→ What is being asked
Across the data below, how many lines have the word "random" in them? Respond with the number alone.

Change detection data
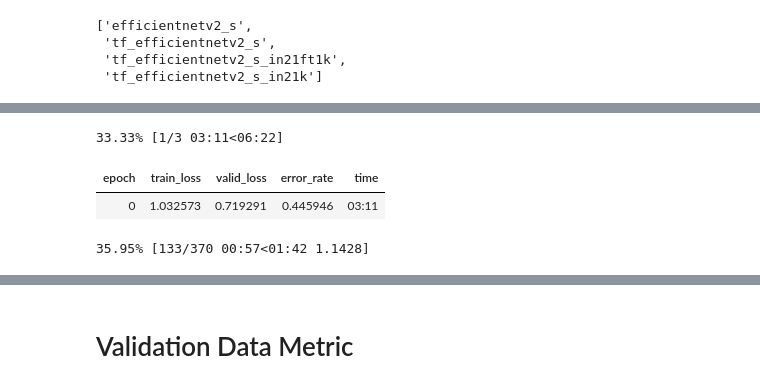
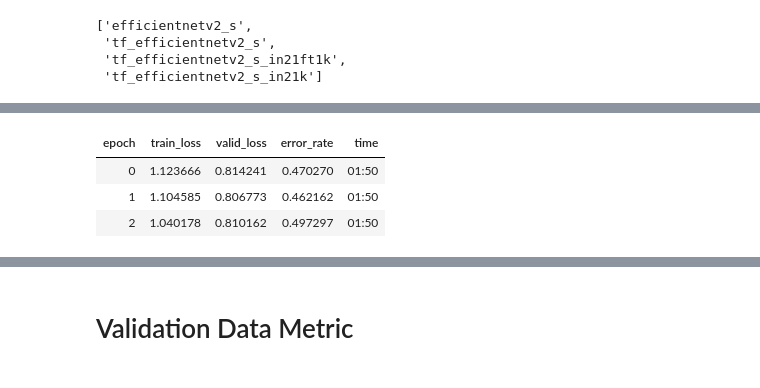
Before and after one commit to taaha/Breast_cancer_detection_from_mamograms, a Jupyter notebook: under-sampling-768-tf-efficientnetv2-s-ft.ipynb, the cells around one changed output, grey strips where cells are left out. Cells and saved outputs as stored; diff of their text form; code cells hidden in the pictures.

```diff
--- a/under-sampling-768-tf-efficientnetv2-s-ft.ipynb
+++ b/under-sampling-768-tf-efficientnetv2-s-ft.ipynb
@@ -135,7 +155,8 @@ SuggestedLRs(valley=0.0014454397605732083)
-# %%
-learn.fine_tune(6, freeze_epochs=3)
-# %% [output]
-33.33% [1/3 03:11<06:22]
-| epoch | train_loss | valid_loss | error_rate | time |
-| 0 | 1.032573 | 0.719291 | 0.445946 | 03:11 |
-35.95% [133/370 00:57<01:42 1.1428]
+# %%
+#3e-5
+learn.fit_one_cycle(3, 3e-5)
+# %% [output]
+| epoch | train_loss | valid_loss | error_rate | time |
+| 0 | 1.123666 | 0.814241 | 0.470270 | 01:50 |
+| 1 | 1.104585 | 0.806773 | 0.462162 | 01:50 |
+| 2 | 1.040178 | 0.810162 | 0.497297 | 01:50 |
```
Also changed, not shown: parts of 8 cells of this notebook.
==
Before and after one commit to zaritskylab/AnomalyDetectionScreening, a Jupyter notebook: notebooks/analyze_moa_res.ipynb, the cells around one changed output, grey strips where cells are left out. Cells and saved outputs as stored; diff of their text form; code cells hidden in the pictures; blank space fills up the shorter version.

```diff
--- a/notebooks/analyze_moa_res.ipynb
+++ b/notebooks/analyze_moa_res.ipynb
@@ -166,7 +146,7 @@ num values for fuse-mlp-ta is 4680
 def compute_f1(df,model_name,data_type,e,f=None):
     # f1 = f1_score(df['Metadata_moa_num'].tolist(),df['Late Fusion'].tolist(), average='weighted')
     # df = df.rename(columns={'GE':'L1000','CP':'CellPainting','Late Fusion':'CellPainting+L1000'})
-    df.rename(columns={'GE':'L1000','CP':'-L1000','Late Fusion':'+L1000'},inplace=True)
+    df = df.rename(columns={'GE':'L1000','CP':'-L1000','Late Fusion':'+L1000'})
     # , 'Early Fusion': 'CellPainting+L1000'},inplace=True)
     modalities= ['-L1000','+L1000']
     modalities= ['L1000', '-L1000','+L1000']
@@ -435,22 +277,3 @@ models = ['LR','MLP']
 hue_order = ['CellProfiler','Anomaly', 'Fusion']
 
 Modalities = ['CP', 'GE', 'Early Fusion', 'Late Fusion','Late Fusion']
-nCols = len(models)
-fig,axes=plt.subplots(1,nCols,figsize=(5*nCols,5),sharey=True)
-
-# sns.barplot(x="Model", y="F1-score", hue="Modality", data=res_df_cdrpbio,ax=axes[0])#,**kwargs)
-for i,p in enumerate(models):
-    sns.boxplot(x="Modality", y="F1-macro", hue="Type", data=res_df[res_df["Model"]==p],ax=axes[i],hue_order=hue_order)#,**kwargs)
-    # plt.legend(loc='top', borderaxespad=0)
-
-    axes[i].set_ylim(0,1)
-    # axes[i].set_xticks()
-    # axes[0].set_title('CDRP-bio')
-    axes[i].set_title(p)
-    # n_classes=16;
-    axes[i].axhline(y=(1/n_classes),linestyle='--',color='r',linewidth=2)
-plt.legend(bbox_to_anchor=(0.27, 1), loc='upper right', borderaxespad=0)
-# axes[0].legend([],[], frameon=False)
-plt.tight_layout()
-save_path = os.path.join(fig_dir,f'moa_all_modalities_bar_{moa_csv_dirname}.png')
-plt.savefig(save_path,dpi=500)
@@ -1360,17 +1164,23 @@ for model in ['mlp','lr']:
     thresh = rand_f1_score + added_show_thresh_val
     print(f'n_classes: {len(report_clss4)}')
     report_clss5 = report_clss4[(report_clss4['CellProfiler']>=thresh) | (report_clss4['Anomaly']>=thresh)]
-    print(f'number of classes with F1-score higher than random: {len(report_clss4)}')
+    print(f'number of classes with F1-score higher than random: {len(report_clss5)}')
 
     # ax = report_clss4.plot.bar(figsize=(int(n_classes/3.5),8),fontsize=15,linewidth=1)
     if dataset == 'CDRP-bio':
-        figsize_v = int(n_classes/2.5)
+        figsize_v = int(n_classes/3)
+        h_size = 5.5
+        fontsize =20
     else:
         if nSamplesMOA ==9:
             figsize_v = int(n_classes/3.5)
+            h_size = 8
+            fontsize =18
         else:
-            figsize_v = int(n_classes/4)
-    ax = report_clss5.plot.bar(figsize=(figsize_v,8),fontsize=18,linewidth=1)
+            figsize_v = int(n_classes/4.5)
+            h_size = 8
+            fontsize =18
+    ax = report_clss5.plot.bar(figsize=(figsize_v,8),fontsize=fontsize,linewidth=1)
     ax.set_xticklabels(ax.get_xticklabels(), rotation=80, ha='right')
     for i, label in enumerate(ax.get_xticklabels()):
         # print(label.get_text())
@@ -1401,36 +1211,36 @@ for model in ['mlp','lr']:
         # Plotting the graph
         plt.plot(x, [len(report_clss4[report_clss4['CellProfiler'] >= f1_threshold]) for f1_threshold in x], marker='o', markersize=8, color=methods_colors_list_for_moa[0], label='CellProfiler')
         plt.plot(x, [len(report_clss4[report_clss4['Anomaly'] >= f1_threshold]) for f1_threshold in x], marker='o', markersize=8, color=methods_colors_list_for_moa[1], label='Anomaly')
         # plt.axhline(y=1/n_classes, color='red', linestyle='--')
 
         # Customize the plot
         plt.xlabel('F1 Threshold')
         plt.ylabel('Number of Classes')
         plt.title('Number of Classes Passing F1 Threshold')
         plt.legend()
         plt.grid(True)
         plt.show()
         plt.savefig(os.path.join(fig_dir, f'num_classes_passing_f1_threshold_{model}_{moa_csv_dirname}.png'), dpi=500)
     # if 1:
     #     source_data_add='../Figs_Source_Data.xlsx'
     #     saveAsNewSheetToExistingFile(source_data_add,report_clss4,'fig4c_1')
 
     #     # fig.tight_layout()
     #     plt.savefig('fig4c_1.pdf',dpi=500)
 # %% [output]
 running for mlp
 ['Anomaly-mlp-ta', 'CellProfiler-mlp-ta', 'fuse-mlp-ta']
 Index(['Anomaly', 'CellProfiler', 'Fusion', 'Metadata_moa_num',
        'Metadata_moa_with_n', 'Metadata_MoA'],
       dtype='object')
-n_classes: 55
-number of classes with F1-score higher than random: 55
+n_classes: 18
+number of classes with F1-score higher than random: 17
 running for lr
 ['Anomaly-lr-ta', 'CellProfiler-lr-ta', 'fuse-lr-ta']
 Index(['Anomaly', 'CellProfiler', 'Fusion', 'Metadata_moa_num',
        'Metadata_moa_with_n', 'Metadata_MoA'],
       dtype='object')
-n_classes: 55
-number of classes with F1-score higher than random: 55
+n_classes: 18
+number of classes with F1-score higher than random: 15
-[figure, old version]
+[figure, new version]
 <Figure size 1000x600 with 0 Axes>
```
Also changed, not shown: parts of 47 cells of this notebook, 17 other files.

→ Solution for this exercise
6